== PROVIDED ENTRIES ==

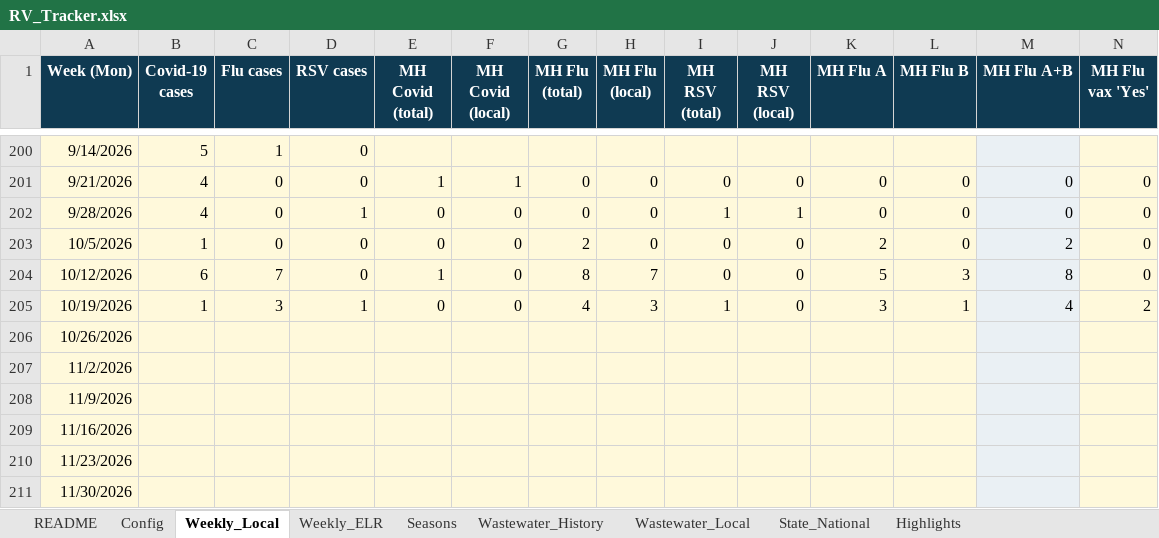
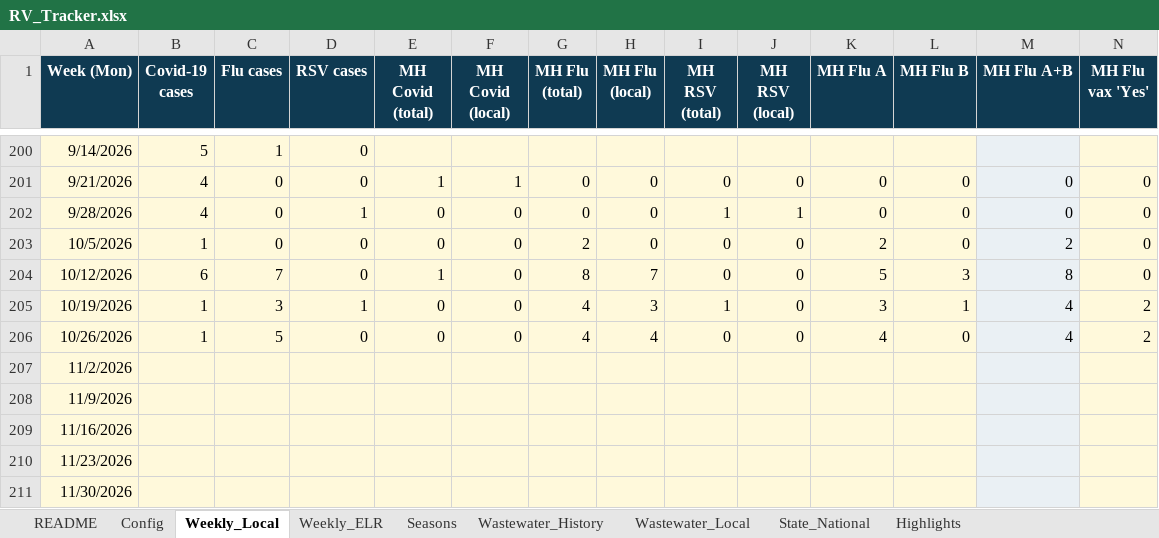
Before and after one commit to EmilyKillion/mono-county-dashboards, an Excel workbook: respiratory/RV_Tracker.xlsx, sheet Weekly_Local, drawn as a sheet; only a part is shown, gaps mark what is left out; values as stored, in another font and other column widths than the file's, no borders; the diff covers the shown part only; the diff names each change by its address in the sheet, - before the commit and + after, or states it on an @@ line.

```diff
--- a/respiratory/RV_Tracker.xlsx (sheet Weekly_Local)
+++ b/respiratory/RV_Tracker.xlsx (sheet Weekly_Local)
-B206 (Covid-19 cases): (empty)
+B206 (Covid-19 cases): 1
-C206 (Flu cases): (empty)
+C206 (Flu cases): 5
-D206 (RSV cases): (empty)
+D206 (RSV cases): 0
-E206 (MH Covid (total)): (empty)
+E206 (MH Covid (total)): 0
-F206 (MH Covid (local)): (empty)
+F206 (MH Covid (local)): 0
-G206 (MH Flu (total)): (empty)
+G206 (MH Flu (total)): 4
-H206 (MH Flu (local)): (empty)
+H206 (MH Flu (local)): 4
-I206 (MH RSV (total)): (empty)
+I206 (MH RSV (total)): 0
-J206 (MH RSV (local)): (empty)
+J206 (MH RSV (local)): 0
-K206 (MH Flu A): (empty)
+K206 (MH Flu A): 4
-L206 (MH Flu B): (empty)
+L206 (MH Flu B): 0
-M206 (MH Flu A+B): (empty)
+M206 (MH Flu A+B): 4
-N206 (MH Flu vax 'Yes'): (empty)
+N206 (MH Flu vax 'Yes'): 2
```
Also changed, not shown: 2 edited cells elsewhere in this sheet, sheet Wastewater_Local, sheet Highlights, sheet Weekly_ELR, sheet State_National, sheet Seasons, sheet Config.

===

* _PROBLEM TO SOLVE_:
Print the records above again exactly. Leave out the images.

* _TASK ANSWER_:
Before and after one commit to EmilyKillion/mono-county-dashboards, an Excel workbook: respiratory/RV_Tracker.xlsx, sheet Weekly_Local, drawn as a sheet; only a part is shown, gaps mark what is left out; values as stored, in another font and other column widths than the file's, no borders; the diff covers the shown part only; the diff names each change by its address in the sheet, - before the commit and + after, or states it on an @@ line.

```diff
--- a/respiratory/RV_Tracker.xlsx (sheet Weekly_Local)
+++ b/respiratory/RV_Tracker.xlsx (sheet Weekly_Local)
-B206 (Covid-19 cases): (empty)
+B206 (Covid-19 cases): 1
-C206 (Flu cases): (empty)
+C206 (Flu cases): 5
-D206 (RSV cases): (empty)
+D206 (RSV cases): 0
-E206 (MH Covid (total)): (empty)
+E206 (MH Covid (total)): 0
-F206 (MH Covid (local)): (empty)
+F206 (MH Covid (local)): 0
-G206 (MH Flu (total)): (empty)
+G206 (MH Flu (total)): 4
-H206 (MH Flu (local)): (empty)
+H206 (MH Flu (local)): 4
-I206 (MH RSV (total)): (empty)
+I206 (MH RSV (total)): 0
-J206 (MH RSV (local)): (empty)
+J206 (MH RSV (local)): 0
-K206 (MH Flu A): (empty)
+K206 (MH Flu A): 4
-L206 (MH Flu B): (empty)
+L206 (MH Flu B): 0
-M206 (MH Flu A+B): (empty)
+M206 (MH Flu A+B): 4
-N206 (MH Flu vax 'Yes'): (empty)
+N206 (MH Flu vax 'Yes'): 2
```
Also changed, not shown: 2 edited cells elsewhere in this sheet, sheet Wastewater_Local, sheet Highlights, sheet Weekly_ELR, sheet State_National, sheet Seasons, sheet Config.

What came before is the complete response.